AB-5 (Gonzalez) Worker status "Independent Contractors":
 The Legislature finds and declares the following:

(a) On April 30, 2018, the California Supreme Court issued a unanimous decision in Dynamex Operations West, Inc. v. Superior Court of Los Angeles, (2018) 4 Cal.5th 903.

(b) In its decision, the Court cited the harm to misclassified workers who lose significant workplace protections, the unfairness to employers who must compete with companies that misclassify, and the loss to the state of needed revenue from companies that use misclassification to avoid obligations such as payment of payroll taxes, payment of premiums for workers compensation, Social Security, unemployment, and disability insurance.

(c) The misclassification of workers as independent contractors has been a significant factor in the erosion of the middle class and the rise in income inequality.

AB-40 (Ting & Kalra) Zero-emission vehicles: This bill contains a comprehensive strategy as introduced by Ting regarding Zero Emission Vehicles. 
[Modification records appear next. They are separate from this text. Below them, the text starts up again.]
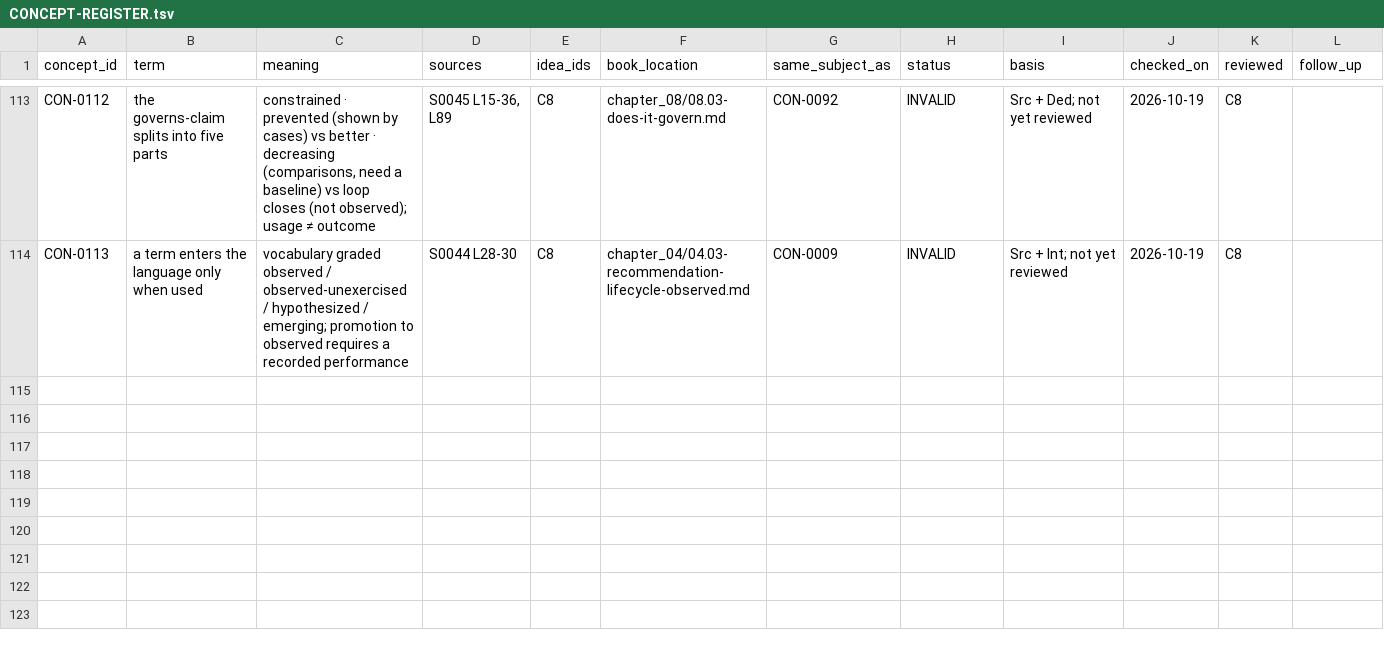
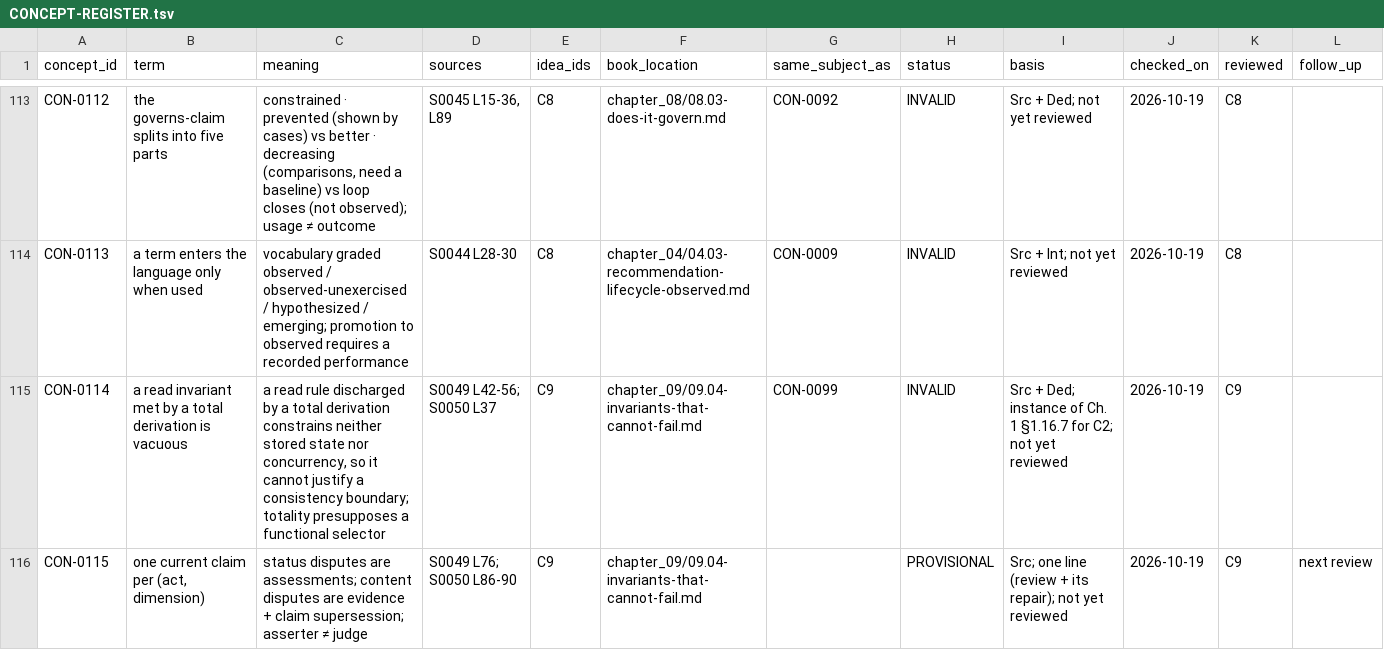
Before and after one commit to dr-roshyara/nrna1, a TSV file: docs/knowledgeos/knowlegeos_manual_theory_20261018/06-theory/CONCEPT-REGISTER.tsv, drawn as a sheet; only a part is shown, gaps mark what is left out; rows hold the shown columns only; the diff covers the shown part only; the diff names each change by its address in the sheet, - before the commit and + after, or states it on an @@ line.

```diff
--- a/docs/knowledgeos/knowlegeos_manual_theory_20261018/06-theory/CONCEPT-REGISTER.tsv
+++ b/docs/knowledgeos/knowlegeos_manual_theory_20261018/06-theory/CONCEPT-REGISTER.tsv
+row 115: CON-0114 | a read invariant met by a total derivation is vacuous | a read rule discharged by a total derivation constrains neither stored state nor concurrency, so it cannot justify a consistency boundary; totality presupposes a functional selector | S0049 L42-56; S0050 L37 | C9 | chapter_09/09.04-invariants-that-cannot-fail.md | CON-0099 | INVALID | Src + Ded; instance of Ch. 1 §1.16.7 for C2; not yet reviewed | 2026-10-19 | C9
+row 116: CON-0115 | one current claim per (act, dimension) | status disputes are assessments; content disputes are evidence + claim supersession; asserter ≠ judge | S0049 L76; S0050 L86-90 | C9 | chapter_09/09.04-invariants-that-cannot-fail.md |  | PROVISIONAL | Src; one line (review + its repair); not yet reviewed | 2026-10-19 | C9 | next review
```
Also changed, not shown: 5 added rows elsewhere in this file, docs/knowledgeos/knowlegeos_manual_theory_20261018/tmp/corpus-reading/READ-LOG-CHRONO-20261018.tsv, docs/knowledgeos/knowlegeos_manual_theory_20261018/tmp/corpus-reading/START-TIMES.tsv, 16 other files.
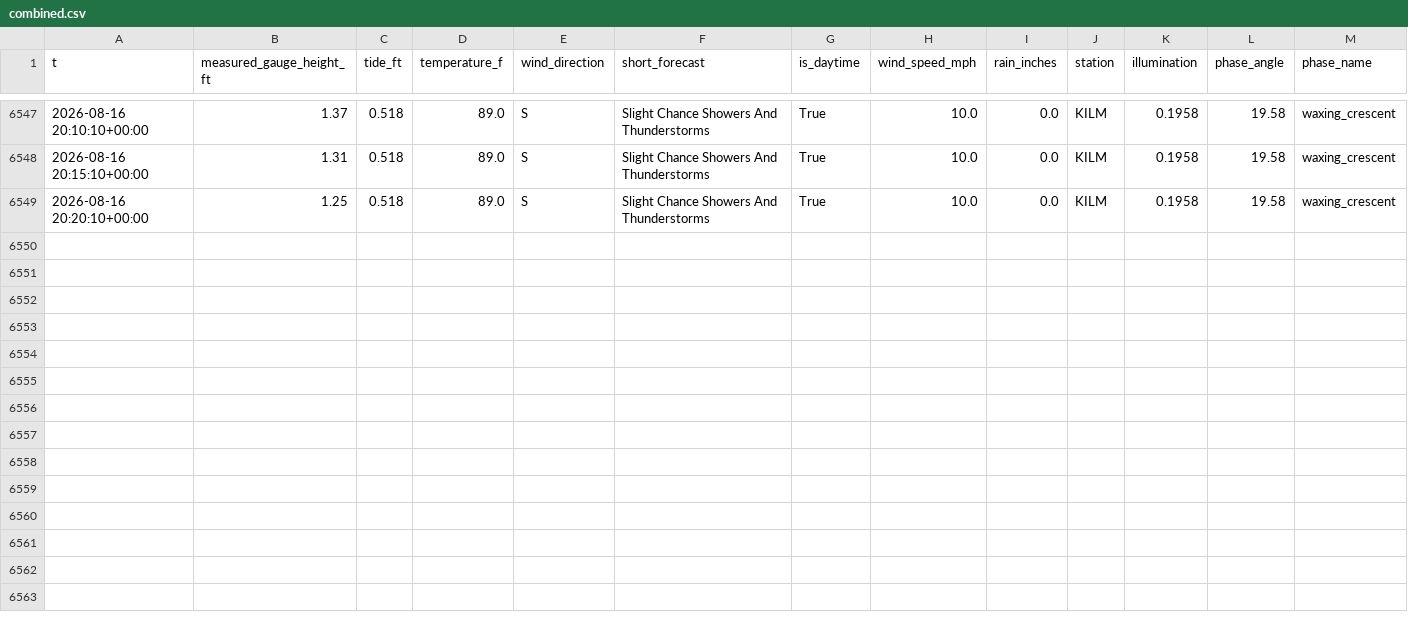
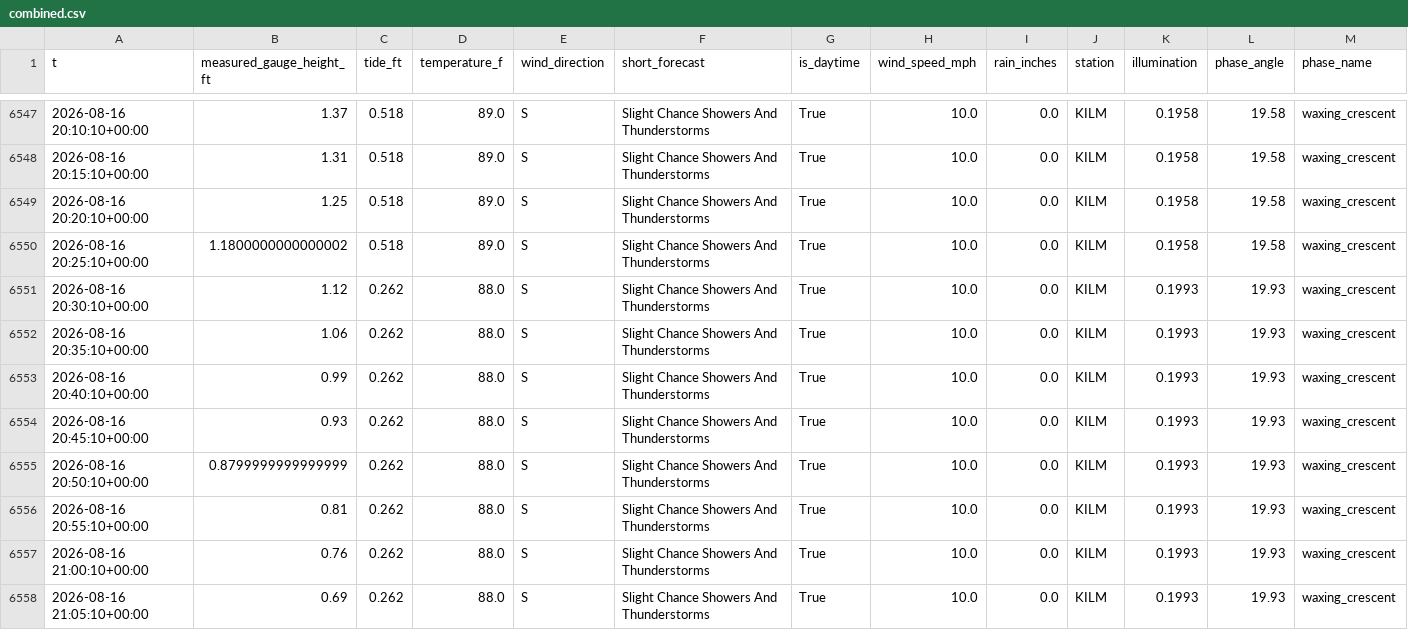
Before and after one commit to richardmhuse/do-not-hit-the-bridge-V2, a CSV file: data/processed/combined.csv, drawn as a sheet; only a part is shown, gaps mark what is left out; rows hold the shown columns only; the diff names each change by its address in the sheet, - before the commit and + after, or states it on an @@ line.

```diff
--- a/data/processed/combined.csv
+++ b/data/processed/combined.csv
+row 6550: 2026-08-16 20:25:10+00:00 | 1.1800000000000002 | 0.518 | 89.0 | S | Slight Chance Showers And Thunderstorms | True | 10.0 | 0.0 | KILM | 0.1958 | 19.58 | waxing_crescent
+row 6551: 2026-08-16 20:30:10+00:00 | 1.12 | 0.262 | 88.0 | S | Slight Chance Showers And Thunderstorms | True | 10.0 | 0.0 | KILM | 0.1993 | 19.93 | waxing_crescent
+row 6552: 2026-08-16 20:35:10+00:00 | 1.06 | 0.262 | 88.0 | S | Slight Chance Showers And Thunderstorms | True | 10.0 | 0.0 | KILM | 0.1993 | 19.93 | waxing_crescent
+row 6553: 2026-08-16 20:40:10+00:00 | 0.99 | 0.262 | 88.0 | S | Slight Chance Showers And Thunderstorms | True | 10.0 | 0.0 | KILM | 0.1993 | 19.93 | waxing_crescent
+row 6554: 2026-08-16 20:45:10+00:00 | 0.93 | 0.262 | 88.0 | S | Slight Chance Showers And Thunderstorms | True | 10.0 | 0.0 | KILM | 0.1993 | 19.93 | waxing_crescent
+row 6555: 2026-08-16 20:50:10+00:00 | 0.8799999999999999 | 0.262 | 88.0 | S | Slight Chance Showers And Thunderstorms | True | 10.0 | 0.0 | KILM | 0.1993 | 19.93 | waxing_crescent
+row 6556: 2026-08-16 20:55:10+00:00 | 0.81 | 0.262 | 88.0 | S | Slight Chance Showers And Thunderstorms | True | 10.0 | 0.0 | KILM | 0.1993 | 19.93 | waxing_crescent
+row 6557: 2026-08-16 21:00:10+00:00 | 0.76 | 0.262 | 88.0 | S | Slight Chance Showers And Thunderstorms | True | 10.0 | 0.0 | KILM | 0.1993 | 19.93 | waxing_crescent
+row 6558: 2026-08-16 21:05:10+00:00 | 0.69 | 0.262 | 88.0 | S | Slight Chance Showers And Thunderstorms | True | 10.0 | 0.0 | KILM | 0.1993 | 19.93 | waxing_crescent
```
Also changed, not shown: data/processed/forecast.csv, data/raw/lunar.csv, 39 other files.
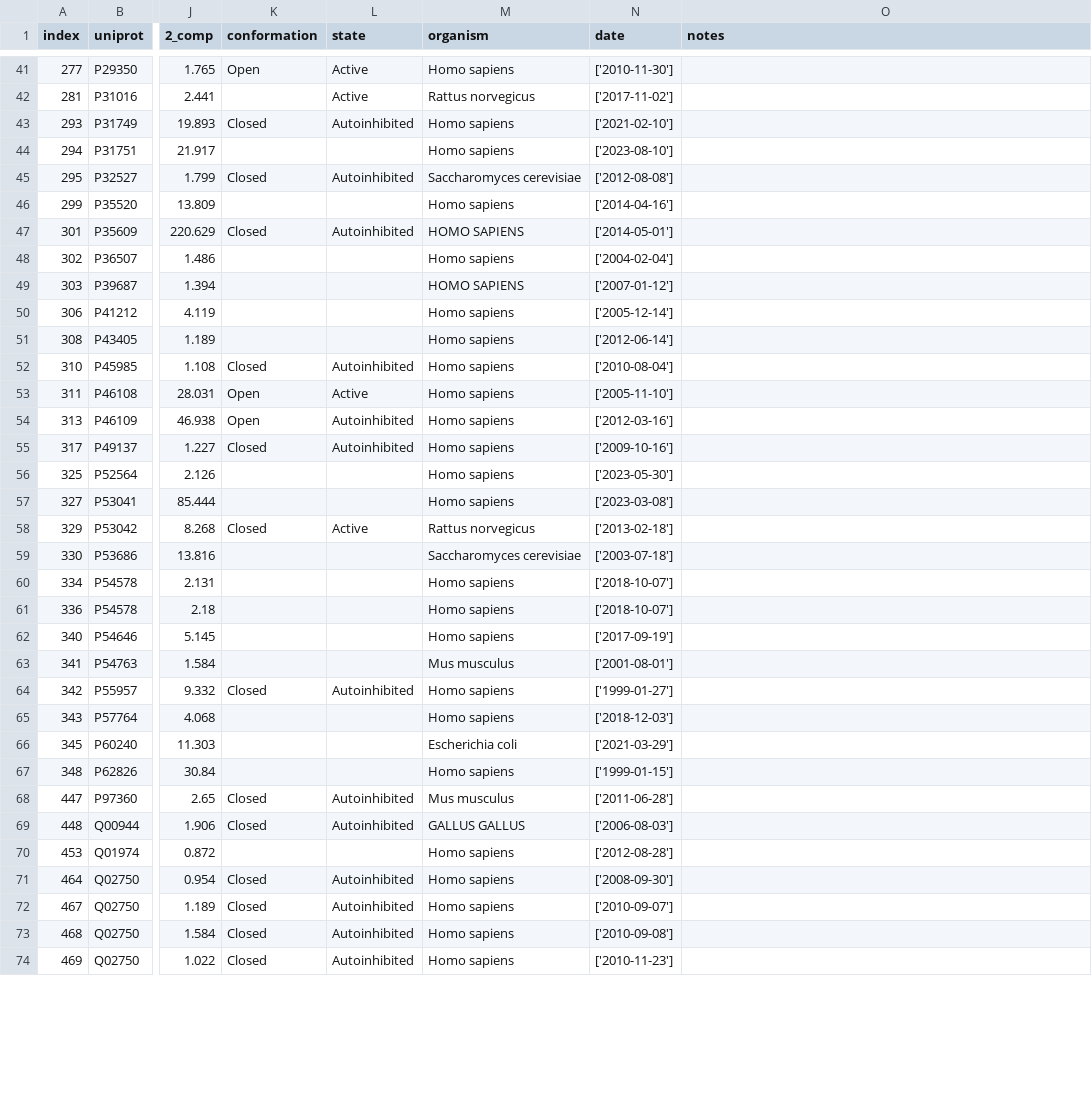
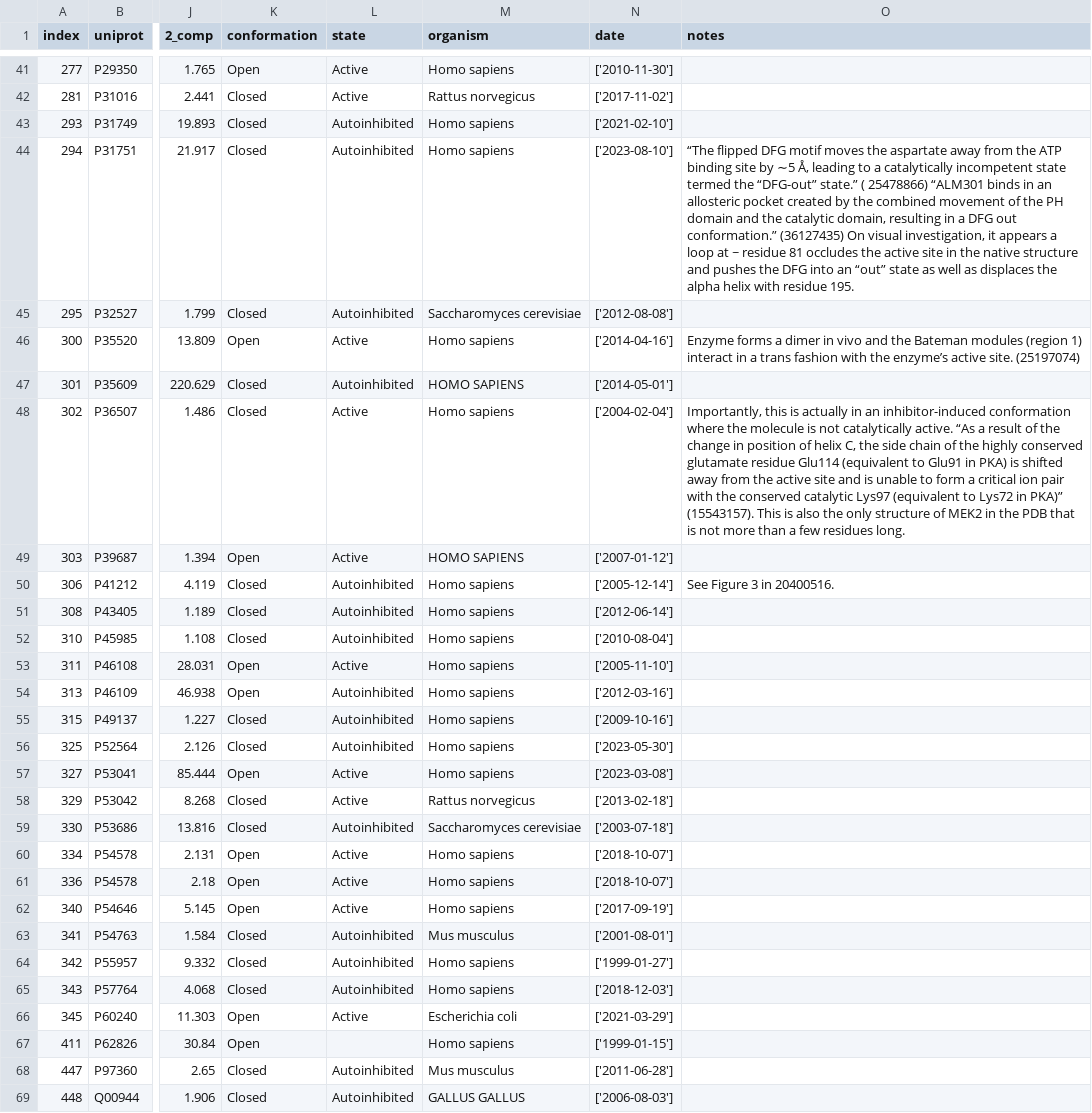
Before and after one commit to jpigles/alphafold-rmsd, a TSV file: df_copy.tsv, drawn as a sheet; only a part is shown, gaps mark what is left out; the shorter side is filled out with more unchanged rows; the diff covers the shown part only; the diff names each change by its address in the sheet, - before the commit and + after, or states it on an @@ line.

```diff
--- a/df_copy.tsv
+++ b/df_copy.tsv
-K42 (conformation): (empty)
+K42 (conformation): Closed
-K44 (conformation): (empty)
+K44 (conformation): Closed
-L44 (state): (empty)
+L44 (state): Autoinhibited
-O44 (notes): (empty)
+O44 (notes): “The flipped DFG motif moves the aspartate away from the ATP binding site by ∼5 Å, leading to a catalytically incompetent state termed the “DFG-out” state.” ( 25478866) “ALM301 binds in an allosteric pocket created by the combined movement of the PH domain and the catalytic domain, resulting in a DFG out conformation.” (36127435) On visual investigation, it appears a loop at ~ residue 81 occludes the active site in the native structure and pushes the DFG into an “out” state as well as displaces the alpha helix with residue 195.
-A46 (index): 299
+A46 (index): 300
-K46 (conformation): (empty)
+K46 (conformation): Open
-L46 (state): (empty)
+L46 (state): Active
-O46 (notes): (empty)
+O46 (notes): Enzyme forms a dimer in vivo and the Bateman modules (region 1) interact in a trans fashion with the enzyme’s active site. (25197074)
-K48 (conformation): (empty)
+K48 (conformation): Closed
-L48:L49 (state): (empty)
+L48:L49 (state): Active
-O48 (notes): (empty)
+O48 (notes): Importantly, this is actually in an inhibitor-induced conformation where the molecule is not catalytically active. “As a result of the change in position of helix C, the side chain of the highly conserved glutamate residue Glu114 (equivalent to Glu91 in PKA) is shifted away from the active site and is unable to form a critical ion pair with the conserved catalytic Lys97 (equivalent to Lys72 in PKA)” (15543157). This is also the only structure of MEK2 in the PDB that is not more than a few residues long.
-K49 (conformation): (empty)
+K49 (conformation): Open
-K50:K51 (conformation): (empty)
+K50:K51 (conformation): Closed
-L50:L51 (state): (empty)
+L50:L51 (state): Autoinhibited
-O50 (notes): (empty)
+O50 (notes): See Figure 3 in 20400516.
-A55 (index): 317
+A55 (index): 315
-K56 (conformation): (empty)
+K56 (conformation): Closed
-L56 (state): (empty)
+L56 (state): Autoinhibited
-K57 (conformation): (empty)
+K57 (conformation): Open
-L57 (state): (empty)
+L57 (state): Active
-K59 (conformation): (empty)
+K59 (conformation): Closed
-L59 (state): (empty)
+L59 (state): Autoinhibited
-K60:K62 (conformation): (empty)
+K60:K62 (conformation): Open
-L60:L62 (state): (empty)
+L60:L62 (state): Active
-K63 (conformation): (empty)
+K63 (conformation): Closed
-L63 (state): (empty)
+L63 (state): Autoinhibited
-K65 (conformation): (empty)
+K65 (conformation): Closed
-L65 (state): (empty)
+L65 (state): Autoinhibited
-K66:K67 (conformation): (empty)
+K66:K67 (conformation): Open
-L66 (state): (empty)
+L66 (state): Active
-A67 (index): 348
+A67 (index): 411
```
Also changed, not shown: 2 added rows, 2 removed rows and 60 edited cells elsewhere in this file, 10 other files.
Existing law imposes various limitations on emissions of air contaminants for the control of air pollution from vehicular and nonvehicular sources. Existing law generally designates the State of California Air Resources Board as the state agency with the primary responsibility for the control of vehicular air pollution. Existing law required the state board to develop and adopt regulations that achieve the maximum feasible reduction of greenhouse gases emitted by passenger vehicles, light-duty trucks, and any other vehicles which have been determined by the state board to be vehicles whose primary use is non-commercial and is for personal transportation. < MORE >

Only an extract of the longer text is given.